Associate Professor, History
Meredith McKittrick is a historian of southern Africa whose interests include dryland environments, water, and agriculture. Her articles have appeared in Environmental History, the Journal of African History, History of Meteorology, and the Journal of Southern African Studies. Her first book explored the gendered and generational dynamics of the creation of a large and youthful Christian community in northern Namibia in the late 19th and 20th centuries. Living and working in the driest country in sub-Saharan Africa led her to her current work on water resources and aridity. In 2018-19, she is a fellow at the Rachel Carson Center for Environment and Society, completing a book on popular ideas about climate, water and environment in early 20th-century southern Africa.
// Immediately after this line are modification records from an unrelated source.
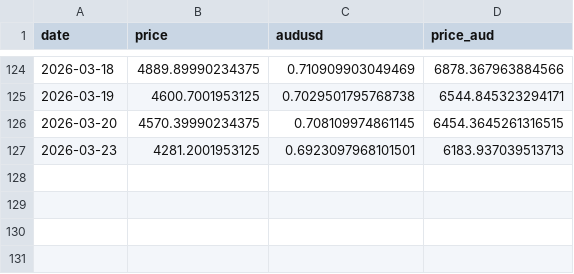
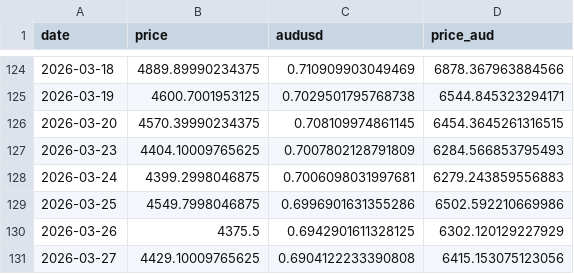
Before and after one commit to edidisheng/gold-screener, a CSV file: gold_daily.csv, drawn as a sheet; only a part is shown, gaps mark what is left out.

```diff
--- a/gold_daily.csv
+++ b/gold_daily.csv
@@ -126,2 +126,6 @@ date,price,audusd,price_aud
 2026-03-20,4570.39990234375,0.708109974861145,6454.3645261316515
-2026-03-23,4281.2001953125,0.6923097968101501,6183.937039513713
+2026-03-23,4404.10009765625,0.7007802128791809,6284.566853795493
+2026-03-24,4399.2998046875,0.7006098031997681,6279.243859556883
+2026-03-25,4549.7998046875,0.6996901631355286,6502.592210669986
+2026-03-26,4375.5,0.6942901611328125,6302.120129227929
+2026-03-27,4429.10009765625,0.6904122233390808,6415.153075123056
```
Also changed, not shown: 1 other file.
Other ongoing projects examine how local communities, colonial governments, and post-colonial states have claimed and utilized river resources in southern Africa, and a history of underground water resources in the world's driest places.
Professor McKittrick teaches a variety of African history courses, including resistance and rebellion, environmental history, and comparative US-South African history; she's also taught courses on global agriculture and settler colonialism. In 2010, she won the Georgetown College Dean's Award for Teaching Excellence. She is from Texas, has worked as a journalist, and has experience raising chickens, turkeys, and three children.